ENTRIES SUPPLIED START

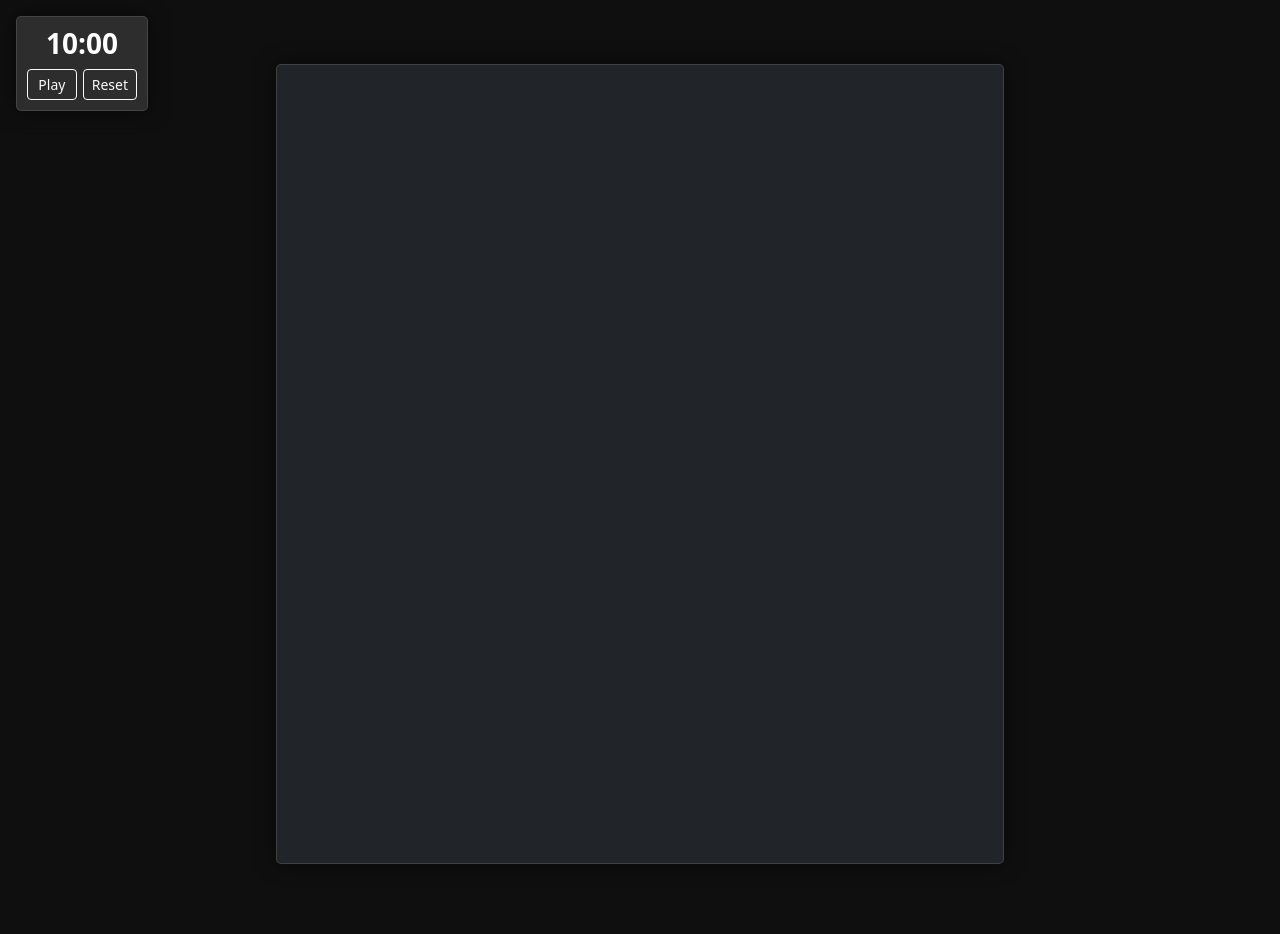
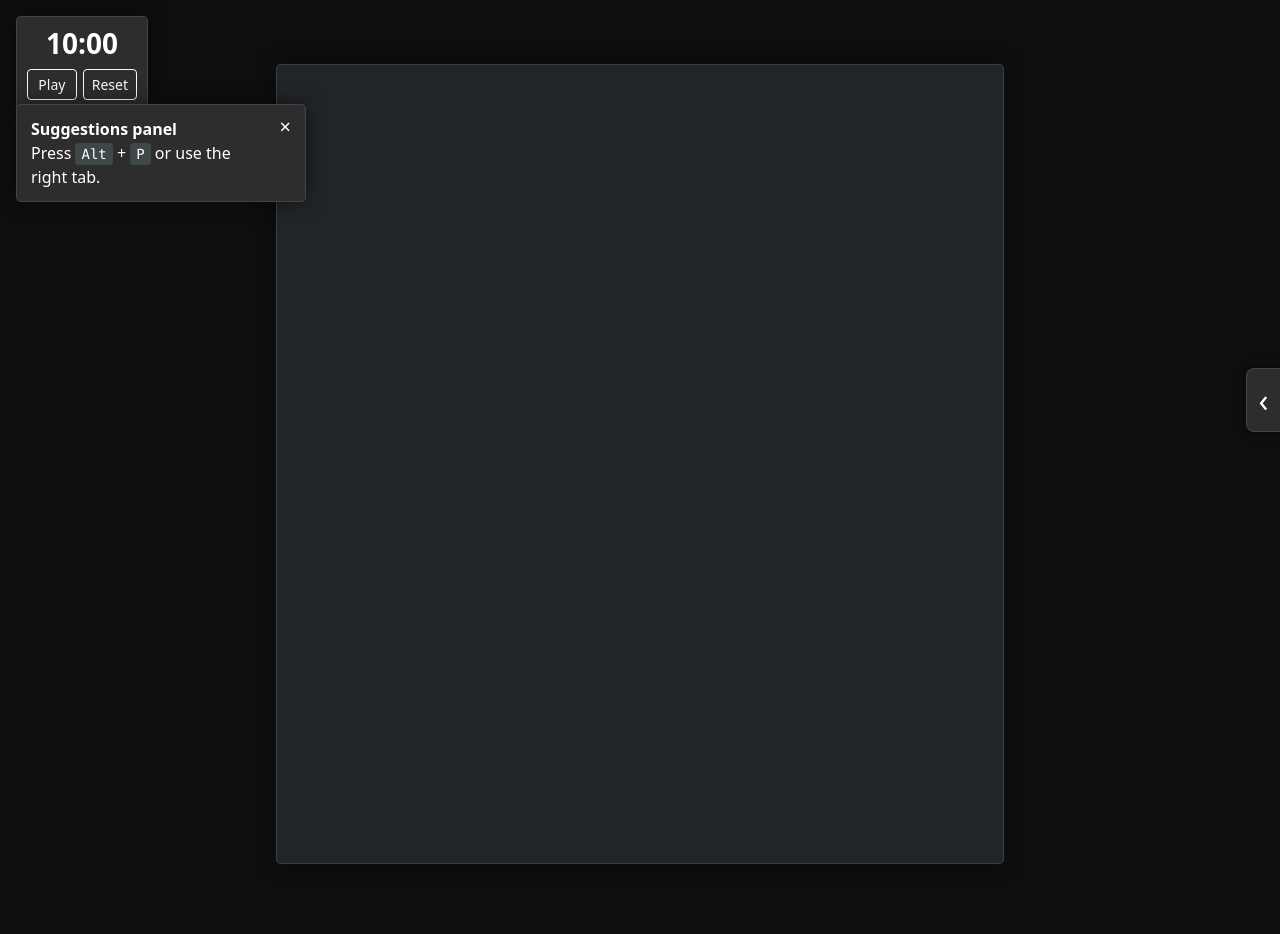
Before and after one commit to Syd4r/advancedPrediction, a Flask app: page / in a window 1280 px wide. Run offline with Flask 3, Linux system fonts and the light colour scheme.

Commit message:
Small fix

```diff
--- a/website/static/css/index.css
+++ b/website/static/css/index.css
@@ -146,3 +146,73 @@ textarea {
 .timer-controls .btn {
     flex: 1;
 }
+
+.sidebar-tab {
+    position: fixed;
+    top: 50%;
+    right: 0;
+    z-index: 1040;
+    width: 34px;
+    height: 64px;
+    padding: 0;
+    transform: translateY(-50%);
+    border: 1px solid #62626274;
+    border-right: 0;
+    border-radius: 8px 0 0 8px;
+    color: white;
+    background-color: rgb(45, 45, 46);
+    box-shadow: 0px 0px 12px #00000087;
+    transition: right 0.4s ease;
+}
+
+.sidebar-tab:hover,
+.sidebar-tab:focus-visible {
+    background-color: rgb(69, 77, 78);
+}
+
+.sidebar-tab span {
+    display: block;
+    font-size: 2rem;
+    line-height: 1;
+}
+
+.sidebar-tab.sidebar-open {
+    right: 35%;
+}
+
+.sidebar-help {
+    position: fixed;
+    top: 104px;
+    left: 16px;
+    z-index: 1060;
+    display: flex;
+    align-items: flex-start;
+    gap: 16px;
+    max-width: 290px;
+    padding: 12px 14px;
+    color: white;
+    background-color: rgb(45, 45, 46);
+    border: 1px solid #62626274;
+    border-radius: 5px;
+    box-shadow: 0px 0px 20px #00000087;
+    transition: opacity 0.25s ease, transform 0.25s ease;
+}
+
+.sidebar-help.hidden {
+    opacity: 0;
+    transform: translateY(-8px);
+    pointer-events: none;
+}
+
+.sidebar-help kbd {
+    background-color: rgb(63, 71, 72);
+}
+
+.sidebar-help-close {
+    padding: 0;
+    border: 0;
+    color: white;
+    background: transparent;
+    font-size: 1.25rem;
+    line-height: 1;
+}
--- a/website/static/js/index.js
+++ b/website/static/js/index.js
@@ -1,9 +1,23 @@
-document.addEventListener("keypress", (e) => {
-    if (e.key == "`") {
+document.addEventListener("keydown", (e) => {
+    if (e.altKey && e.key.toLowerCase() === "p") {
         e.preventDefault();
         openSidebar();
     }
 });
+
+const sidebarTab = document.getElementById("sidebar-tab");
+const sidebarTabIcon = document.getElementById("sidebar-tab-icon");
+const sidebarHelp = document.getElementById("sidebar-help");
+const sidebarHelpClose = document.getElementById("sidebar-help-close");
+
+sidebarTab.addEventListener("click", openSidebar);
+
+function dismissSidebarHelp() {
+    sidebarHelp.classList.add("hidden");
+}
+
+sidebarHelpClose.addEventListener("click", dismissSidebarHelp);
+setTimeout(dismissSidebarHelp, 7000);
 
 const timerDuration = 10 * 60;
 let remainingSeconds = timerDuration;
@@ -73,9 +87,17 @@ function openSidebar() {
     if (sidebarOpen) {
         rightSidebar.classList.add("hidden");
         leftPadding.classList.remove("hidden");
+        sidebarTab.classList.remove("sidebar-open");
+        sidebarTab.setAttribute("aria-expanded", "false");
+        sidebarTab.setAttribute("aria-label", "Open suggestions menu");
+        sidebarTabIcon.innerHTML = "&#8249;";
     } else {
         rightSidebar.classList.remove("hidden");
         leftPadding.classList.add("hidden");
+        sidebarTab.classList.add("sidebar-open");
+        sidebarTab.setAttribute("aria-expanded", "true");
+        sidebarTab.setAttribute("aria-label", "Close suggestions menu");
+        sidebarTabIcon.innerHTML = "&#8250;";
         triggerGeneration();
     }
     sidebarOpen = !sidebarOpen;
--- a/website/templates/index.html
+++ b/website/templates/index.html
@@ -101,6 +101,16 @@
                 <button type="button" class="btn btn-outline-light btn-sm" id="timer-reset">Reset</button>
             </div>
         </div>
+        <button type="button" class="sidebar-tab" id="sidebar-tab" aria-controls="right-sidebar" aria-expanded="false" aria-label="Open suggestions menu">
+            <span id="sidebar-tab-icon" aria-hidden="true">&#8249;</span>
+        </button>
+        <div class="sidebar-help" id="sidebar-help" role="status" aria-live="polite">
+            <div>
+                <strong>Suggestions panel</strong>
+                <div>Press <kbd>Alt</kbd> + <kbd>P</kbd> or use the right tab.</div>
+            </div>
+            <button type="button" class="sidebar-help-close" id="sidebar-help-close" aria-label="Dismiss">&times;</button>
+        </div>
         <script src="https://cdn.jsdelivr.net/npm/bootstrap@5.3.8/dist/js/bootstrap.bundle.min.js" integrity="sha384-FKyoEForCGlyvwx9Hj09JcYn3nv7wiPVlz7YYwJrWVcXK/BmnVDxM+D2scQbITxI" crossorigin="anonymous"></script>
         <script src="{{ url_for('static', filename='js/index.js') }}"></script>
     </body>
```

ENTRIES SUPPLIED END

- _TASK_
Lines in the records above that carry the word "border" are to be located and copied.

- _RESULT OF THE TASK_
+    border: 1px solid #62626274;
+    border-right: 0;
+    border-radius: 8px 0 0 8px;
+    border: 1px solid #62626274;
+    border-radius: 5px;
+    border: 0;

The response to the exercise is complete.